Recently we asked NBCC members, former awards winners and finalists, What’s your favorite book about work? The responses to this NBCC Reads series poured in (a few within minutes). Books ranged all over the map. Several books gathered multiple endorsements, including Philip Levine's “What Work Is,” Ed Park's “Personal Days”, Tom Rachman's “The Imperfectionists,” “Two-Up” by NBCC board member Eric Miles Williamson, George Orwell's “Down and Out in Paris and London.”  The long tail of individual favorites began with NBCC Balakian award winner Joan Acocella's pick, Penelope Fitzgerald's “Human Voices.” Today's entry is from NBCC member Russell Valentino, professor of cinema and comparative literature at the University of Iowa, editor of The Iowa Review, and a participant in a 2009 NBCC Reads panel on works in translation at Prairies Lights in Iowa City (podcast here).


One novel that immediately comes to mind is Alexander Solzhenitsyn’s “A Day in the Life of Ivan Denisovich.” Not an American work, of course, and perhaps not one that others would associate on first glance with work per se – political prison, the Soviet camp system, yes, — but its relationship to work, especially when compared to Studs Turkle’s books, seems at best skewed, at worst simply grotesque.

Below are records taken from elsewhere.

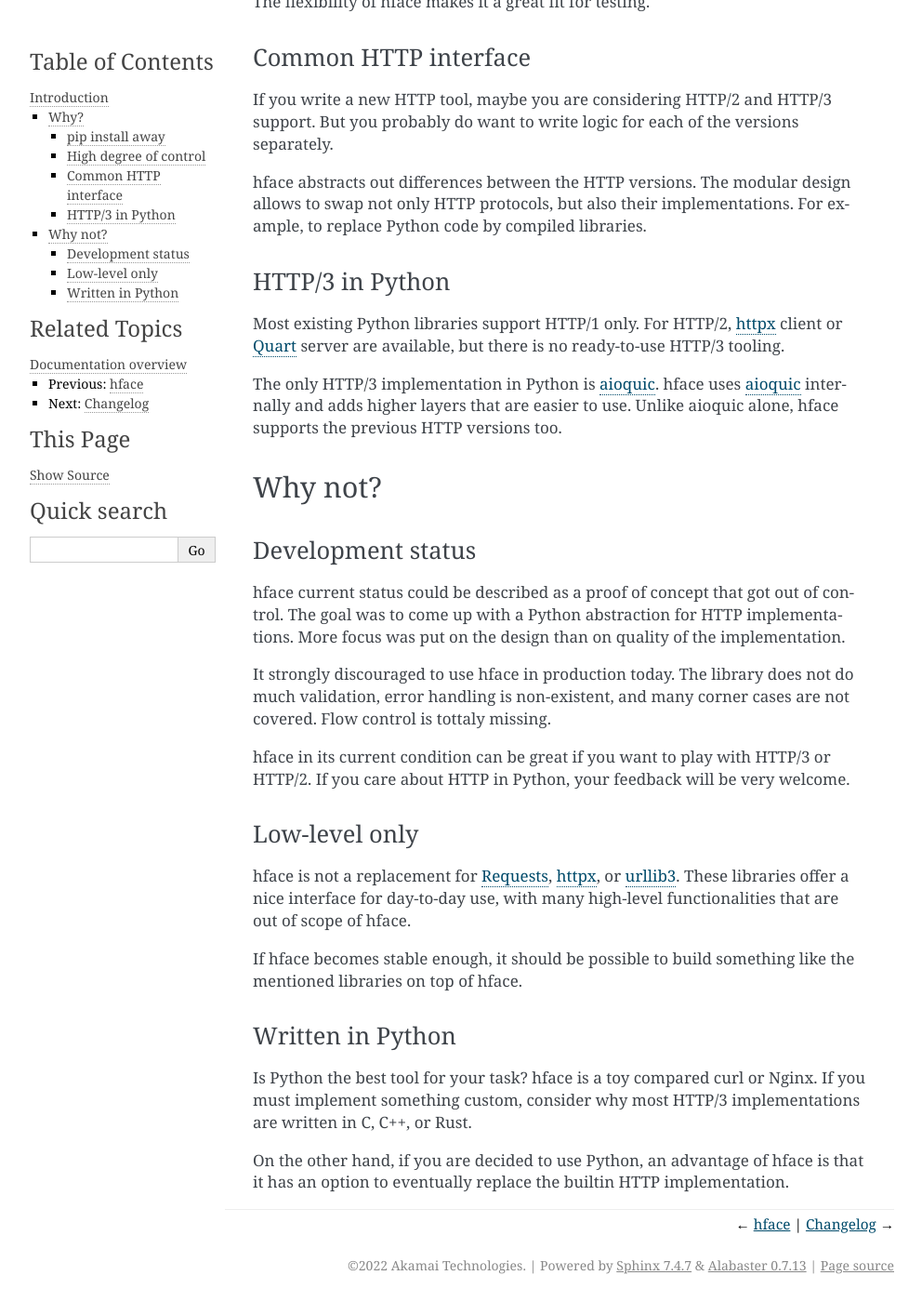
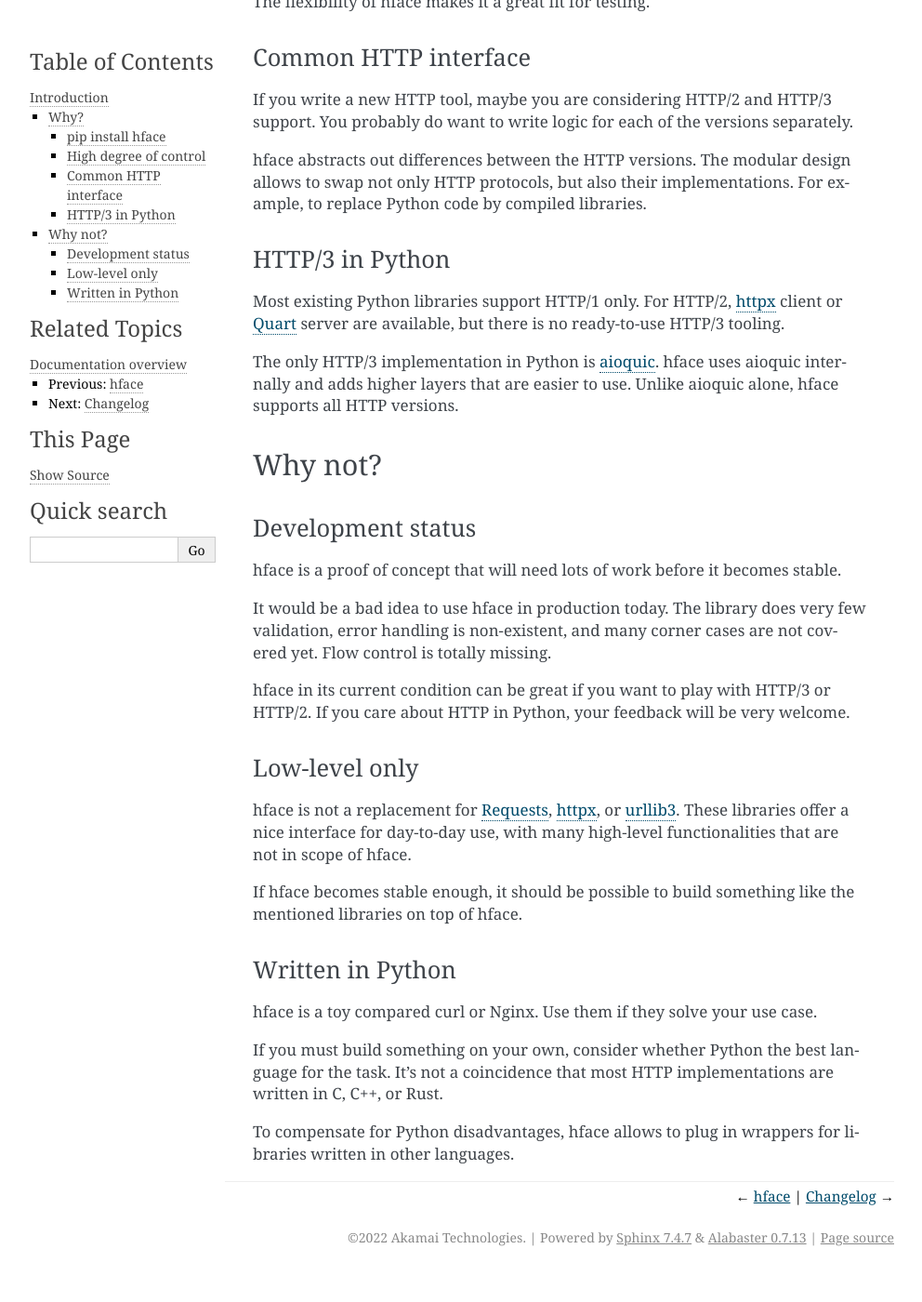
Before and after one commit to akamai/hface, a Sphinx documentation site: the page built from docs/intro.rst, in a window 1280 px wide and 1400 px high, scrolled down 558 px. Shown: the whole window at 93% size, without its empty margins (148-1140 px from the left). Built offline with Sphinx 7.4.7, drawn with Linux system fonts in a browser that asks for light colours; after the commit the page ends 1928 px from its top, so only the background shows below that; some of the changed text lies outside the part shown.

Commit message:
Polishing docs.

```diff
--- a/docs/connections.rst
+++ b/docs/connections.rst
@@ -64,8 +64,8 @@ Servers advertise HTTP/3 support using an Alt-Svc header, which is not processed
 Selection between TCP and QUIC connections has to be implemented in a higher layer.
 
 
-How it works?
--------------
+How does it work?
+-----------------
 
 The :class:`.HTTPConnection` class provides an unified interface to HTTP connections,
 independently on their version.
--- a/docs/intro.rst
+++ b/docs/intro.rst
@@ -6,8 +6,8 @@ Introduction
 Why?
 ----
 
-pip install away
-................
+pip install hface
+.................
 
 You cannot ``pip install`` curl or Nginx and their packages do not support HTTP/3 yet.
 
@@ -32,7 +32,7 @@ Common HTTP interface
 .....................
 
 If you write a new HTTP tool, maybe you are considering HTTP/2 and HTTP/3 support.
-But you probably do want to write logic for each of the versions separately.
+You probably do want to write logic for each of the versions separately.
 
 hface abstracts out differences between the HTTP versions.
 The modular design allows to swap not only HTTP protocols, but also their implementations.
@@ -40,15 +40,15 @@ For example, to replace Python code by compiled libraries.
 
 
 HTTP/3 in Python
-...........................
+................
 
 Most existing Python libraries support HTTP/1 only.
 For HTTP/2, httpx_ client or Quart_ server are available,
 but there is no ready-to-use HTTP/3 tooling.
 
 The only HTTP/3 implementation in Python is aioquic_.
-hface uses aioquic_ internally and adds higher layers that are easier to use.
-Unlike aioquic alone, hface supports the previous HTTP versions too.
+hface uses aioquic internally and adds higher layers that are easier to use.
+Unlike aioquic alone, hface supports all HTTP versions.
 
 
 Why not?
@@ -57,13 +57,11 @@ Why not?
 Development status
 ..................
 
-hface current status could be described as a proof of concept that got out of control.
-The goal was to come up with a Python abstraction for HTTP implementations.
-More focus was put on the design than on quality of the implementation.
+hface is a proof of concept that will need lots of work before it becomes stable.
 
-It strongly discouraged to use hface in production today.
-The library does not do much validation, error handling is non-existent,
-and many corner cases are not covered. Flow control is tottaly missing.
+It would be a bad idea to use hface in production today.
+The library does very few validation, error handling is non-existent,
+and many corner cases are not covered yet. Flow control is totally missing.
 
 hface in its current condition can be great if you want to play with HTTP/3 or HTTP/2.
 If you care about HTTP in Python, your feedback will be very welcome.
@@ -74,7 +72,7 @@ Low-level only
 
 hface is not a replacement for Requests_, httpx_, or urllib3_.
 These libraries offer a nice interface for day-to-day use,
-with many high-level functionalities that are out of scope of hface.
+with many high-level functionalities that are not in scope of hface.
 
 If hface becomes stable enough, it should be possible to build
 something like the mentioned libraries on top of hface.
@@ -83,12 +81,13 @@ something like the mentioned libraries on top of hface.
 Written in Python
 .................
 
-Is Python the best tool for your task? hface is a toy compared curl or Nginx.
-If you must implement something custom,
-consider why most HTTP/3 implementations are written in C, C++, or Rust.
+hface is a toy compared curl or Nginx. Use them if they solve your use case.
 
-On the other hand, if you are decided to use Python, an advantage of hface is
-that it has an option to eventually replace the builtin HTTP implementation.
+If you must build something on your own, consider whether Python the best language for the task.
+It's not a coincidence that most HTTP implementations are written in C, C++, or Rust.
+
+To compensate for Python disadvantages,
+hface allows to plug in wrappers for libraries written in other languages.
 
 
 .. _aioquic: https://aioquic.readthedocs.io/
```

Actually, I’m not quite sure why it is so clear in my mind as a first choice. Maybe it’s because Shukov, the main character, takes pride in his work despite the fact that it is something forced upon him, chosen by others, and performed under harsh conditions. There are guards watching, dogs ready to snap him back into place, and the natural world presses on him brutally from all sides. Yet he takes the time, extra time, to make sure the brick wall he is building is complete, even holding up the other prisoners from getting dinner in the process.

And it is just one relatively uneventful day out of thousands shared by a cohort of millions who worked constantly, a many of whom died in the process. The Soviet gulag  was a labor camp system, and the work performed by the millions of prisoners who passed through it is still visible in Russia, and remains part of the world economy in some cases, as the prisoners often worked in mines in the Far East. Ivan Denisovich gives a name, thoughts, memories to one of them, and a life experience to associate with their work.